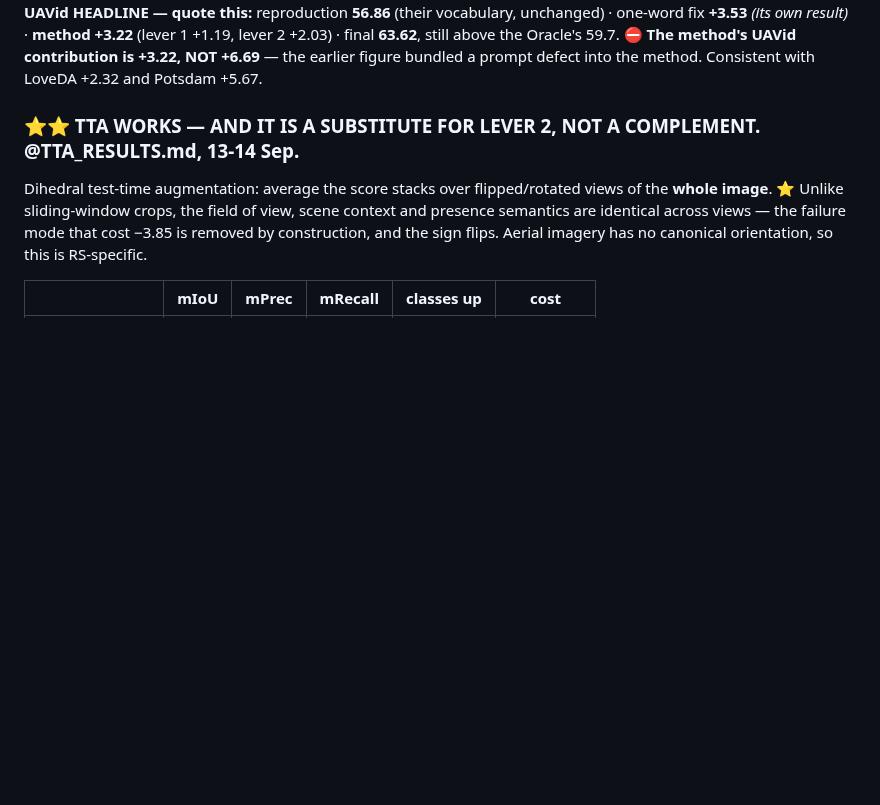
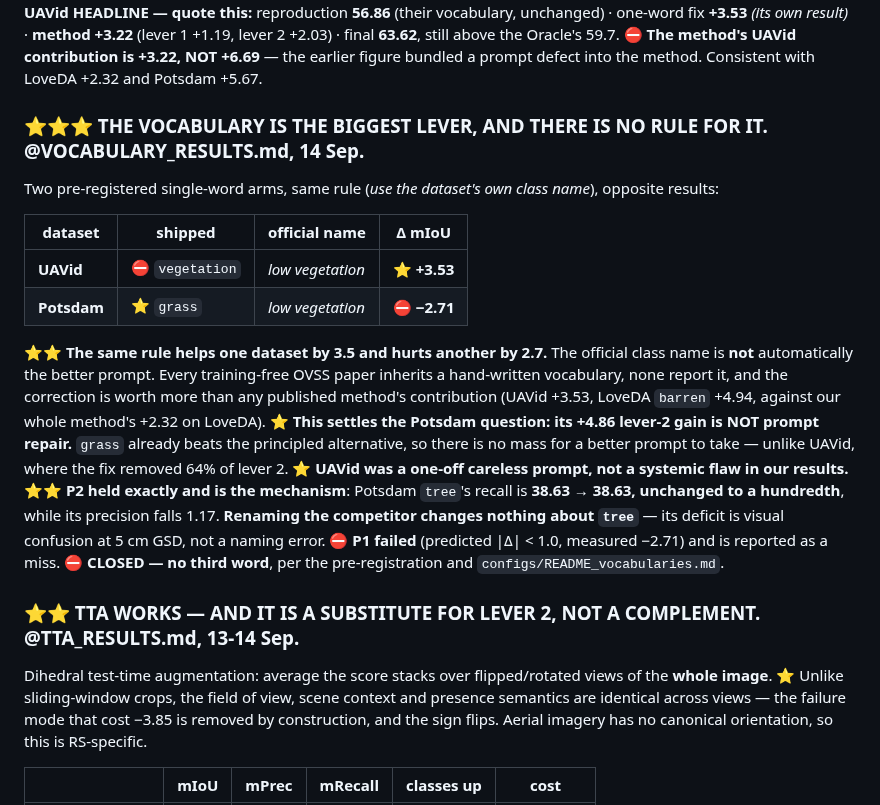
Before and after one commit to FasterThanAi/FreeTraining-OVSS, a Markdown page: CLAUDE.md, the part around the change. Drawn GitHub-style; blank space fills up the shorter version.

```diff
--- a/CLAUDE.md
+++ b/CLAUDE.md
@@ -299,6 +299,31 @@ unchanged) · one-word fix **+3.53** *(its own result)* · **method +3.22** (lev
 lever 2 +2.03) · final **63.62**, still above the Oracle's 59.7.
 ⛔ **The method's UAVid contribution is +3.22, NOT +6.69** — the earlier figure bundled a
 prompt defect into the method. Consistent with LoveDA +2.32 and Potsdam +5.67.
+
+### ⭐⭐⭐ THE VOCABULARY IS THE BIGGEST LEVER, AND THERE IS NO RULE FOR IT. @VOCABULARY_RESULTS.md, 14 Sep.
+
+Two pre-registered single-word arms, same rule (*use the dataset's own class name*), opposite
+results:
+
+| dataset | shipped | official name | Δ mIoU |
+|---|---|---|---|
+| **UAVid** | ⛔ `vegetation` | *low vegetation* | ⭐ **+3.53** |
+| **Potsdam** | ⭐ `grass` | *low vegetation* | ⛔ **−2.71** |
+
+⭐⭐ **The same rule helps one dataset by 3.5 and hurts another by 2.7.** The official class
+name is **not** automatically the better prompt. Every training-free OVSS paper inherits a
+hand-written vocabulary, none report it, and the correction is worth more than any published
+method's contribution (UAVid +3.53, LoveDA `barren` +4.94, against our whole method's +2.32
+on LoveDA).
+⭐ **This settles the Potsdam question: its +4.86 lever-2 gain is NOT prompt repair.** `grass`
+already beats the principled alternative, so there is no mass for a better prompt to take —
+unlike UAVid, where the fix removed 64% of lever 2. ⭐ **UAVid was a one-off careless prompt,
+not a systemic flaw in our results.**
+⭐⭐ **P2 held exactly and is the mechanism**: Potsdam `tree`'s recall is **38.63 → 38.63,
+unchanged to a hundredth**, while its precision falls 1.17. **Renaming the competitor changes
+nothing about `tree`** — its deficit is visual confusion at 5 cm GSD, not a naming error.
+⛔ **P1 failed** (predicted |Δ| < 1.0, measured −2.71) and is reported as a miss.
+⛔ **CLOSED — no third word**, per the pre-registration and `configs/README_vocabularies.md`.
 
 ### ⭐⭐ TTA WORKS — AND IT IS A SUBSTITUTE FOR LEVER 2, NOT A COMPLEMENT. @TTA_RESULTS.md, 13-14 Sep.
 
```
Also changed, not shown: VOCABULARY_RESULTS.md (added, +102 -0 lines).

#####

■ **EXERCISE GOAL**
Output the data above exactly; pictures do not belong in the copy.

■ **REPLY**
Before and after one commit to FasterThanAi/FreeTraining-OVSS, a Markdown page: CLAUDE.md, the part around the change. Drawn GitHub-style; blank space fills up the shorter version.

```diff
--- a/CLAUDE.md
+++ b/CLAUDE.md
@@ -299,6 +299,31 @@ unchanged) · one-word fix **+3.53** *(its own result)* · **method +3.22** (lev
 lever 2 +2.03) · final **63.62**, still above the Oracle's 59.7.
 ⛔ **The method's UAVid contribution is +3.22, NOT +6.69** — the earlier figure bundled a
 prompt defect into the method. Consistent with LoveDA +2.32 and Potsdam +5.67.
+
+### ⭐⭐⭐ THE VOCABULARY IS THE BIGGEST LEVER, AND THERE IS NO RULE FOR IT. @VOCABULARY_RESULTS.md, 14 Sep.
+
+Two pre-registered single-word arms, same rule (*use the dataset's own class name*), opposite
+results:
+
+| dataset | shipped | official name | Δ mIoU |
+|---|---|---|---|
+| **UAVid** | ⛔ `vegetation` | *low vegetation* | ⭐ **+3.53** |
+| **Potsdam** | ⭐ `grass` | *low vegetation* | ⛔ **−2.71** |
+
+⭐⭐ **The same rule helps one dataset by 3.5 and hurts another by 2.7.** The official class
+name is **not** automatically the better prompt. Every training-free OVSS paper inherits a
+hand-written vocabulary, none report it, and the correction is worth more than any published
+method's contribution (UAVid +3.53, LoveDA `barren` +4.94, against our whole method's +2.32
+on LoveDA).
+⭐ **This settles the Potsdam question: its +4.86 lever-2 gain is NOT prompt repair.** `grass`
+already beats the principled alternative, so there is no mass for a better prompt to take —
+unlike UAVid, where the fix removed 64% of lever 2. ⭐ **UAVid was a one-off careless prompt,
+not a systemic flaw in our results.**
+⭐⭐ **P2 held exactly and is the mechanism**: Potsdam `tree`'s recall is **38.63 → 38.63,
+unchanged to a hundredth**, while its precision falls 1.17. **Renaming the competitor changes
+nothing about `tree`** — its deficit is visual confusion at 5 cm GSD, not a naming error.
+⛔ **P1 failed** (predicted |Δ| < 1.0, measured −2.71) and is reported as a miss.
+⛔ **CLOSED — no third word**, per the pre-registration and `configs/README_vocabularies.md`.
 
 ### ⭐⭐ TTA WORKS — AND IT IS A SUBSTITUTE FOR LEVER 2, NOT A COMPLEMENT. @TTA_RESULTS.md, 13-14 Sep.
 
```
Also changed, not shown: VOCABULARY_RESULTS.md (added, +102 -0 lines).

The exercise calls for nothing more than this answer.